Businessman, Naturalist and inventor Clarence Birdseye pioneered the process of flash freezing in the United States. His company was bought by General Foods.
Clarence Birdseye was born in Brooklyn, New York, on December 9, 1886. From a young age, he was interested in botany and zoology. Birdseye enrolled at Amherst College with the goal of becoming a biologist. Unable to afford his tuition, circa 1910, Birdseye dropped out of school and took a job as a government field naturalist for the U.S. Biological Survey—while supplementing his income with fur trading.
In 1912, Birdseye set out on a five-year fur-trading expedition on the Canadian peninsula of Labrador. During his time in the Arctic, Birdseye observed that Eskimos froze food in the winter, due to the challenges of procuring fresh food. He was fascinated by their quick freezing process, which entailed using the elements—ice, wind and cold temperatures—to freeze freshly caught fish instantly. Birdseye noticed that when the fish was frozen quickly, it retained its freshness until it was thawed. Only small ice crystals formed on the fish, and its cell walls remained intact. With his scientific mind, Birdseye wondered how the quick freezing process might work on fresh vegetables and other foods.

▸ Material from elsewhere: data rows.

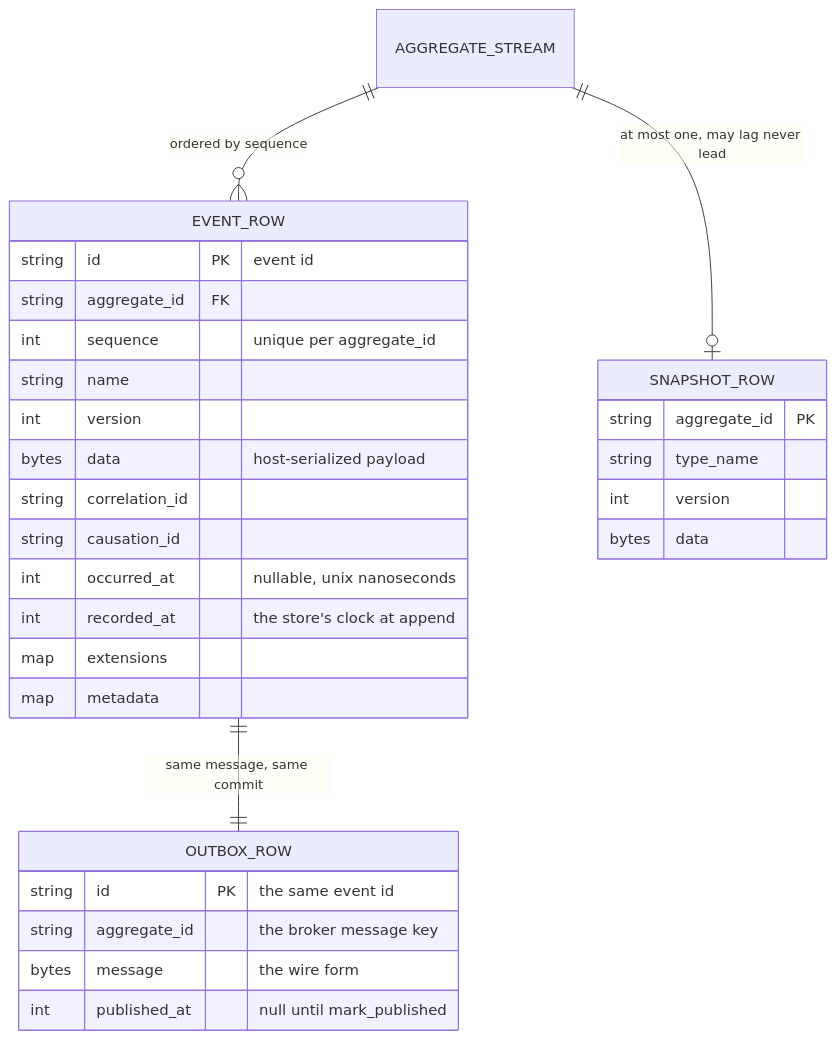
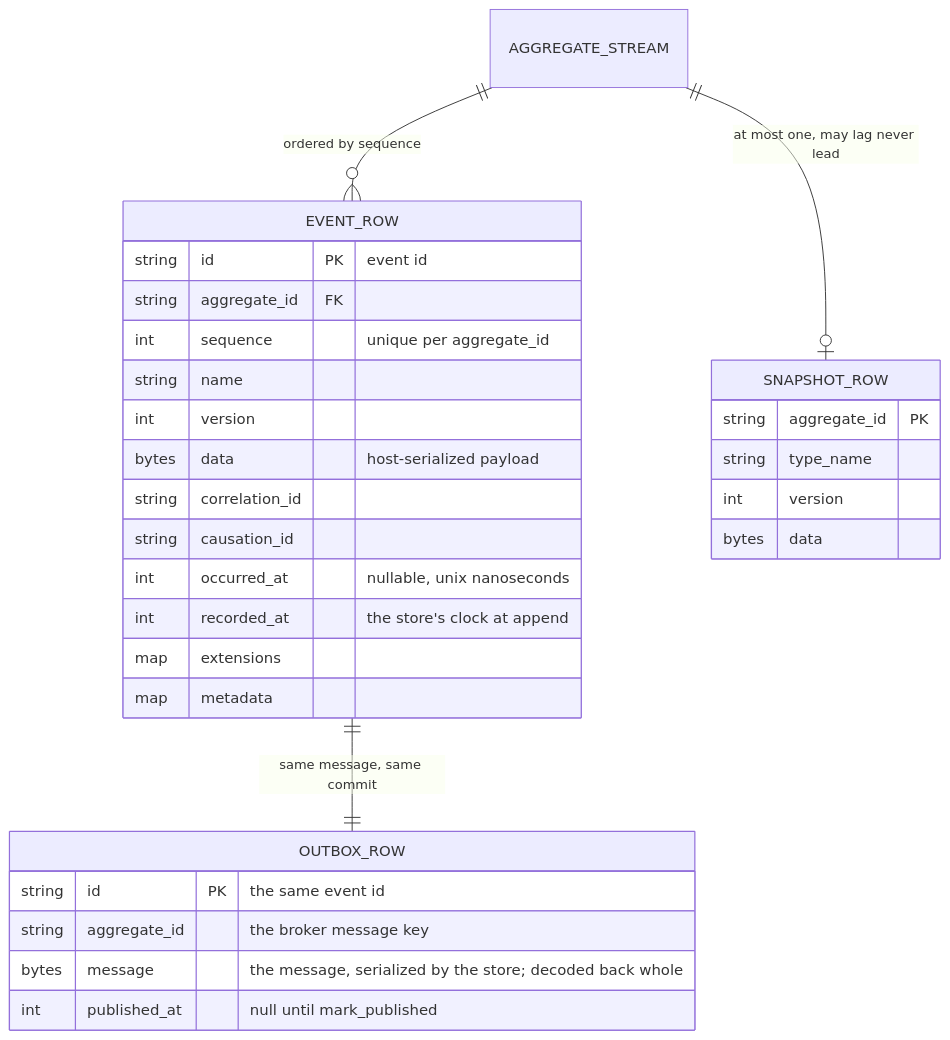
Before and after one commit to haskian/edax: the second of 5 diagrams in docs/sdk/outbox.md, drawn with Mermaid. The commit also changed other lines of this file and 288 other files, not shown here.

````diff
--- a/docs/sdk/outbox.md
+++ b/docs/sdk/outbox.md
@@ -55,33 +57,33 @@
 ```mermaid
 erDiagram
     AGGREGATE_STREAM ||--o{ EVENT_ROW : "ordered by sequence"
     AGGREGATE_STREAM ||--o| SNAPSHOT_ROW : "at most one, may lag never lead"
     EVENT_ROW ||--|| OUTBOX_ROW : "same message, same commit"
 
     EVENT_ROW {
         string id PK "event id"
         string aggregate_id FK
         int sequence "unique per aggregate_id"
         string name
         int version
         bytes data "host-serialized payload"
         string correlation_id
         string causation_id
         int occurred_at "nullable, unix nanoseconds"
         int recorded_at "the store's clock at append"
         map extensions
         map metadata
     }
     OUTBOX_ROW {
         string id PK "the same event id"
         string aggregate_id "the broker message key"
-        bytes message "the wire form"
+        bytes message "the message, serialized by the store; decoded back whole"
         int published_at "null until mark_published"
     }
     SNAPSHOT_ROW {
         string aggregate_id PK
         string type_name
         int version
         bytes data
     }
 ```
````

When Birdseye returned to the United States, he invented the "Quick Freeze Machine," based on the principles he had learned from the Eskimos. The machine worked on fish, fruit and vegetables. In 1924, Birdseye started a frozen-food company, the General Seafood Corporation, with the help of wealthy investors.
In 1929, the Postum Company bought the General Seafood Corporation and the new General Foods Corporation was born. General Foods kept the Birdseye trademark, but inserted a space between the two syllables to create the brand "Birds Eye." Hired as a consultant at General Foods, Birdseye served as president of Birds Eye Frosted Foods from 1930 to 1934, and Birdseye Electric Company from 1935 to 1938. During the early 1930s, General Foods released Birdseye's frozen vegetables, fruit, meat and fish onto the market, revolutionizing the way Americans cooked and ate.
Birdseye died on October 7, 1956, of a heart attack at the Gramercy Park Hotel. He was 69 years old.Birdseye was cremated and his ashes were scattered at sea off Gloucester, Massachusetts.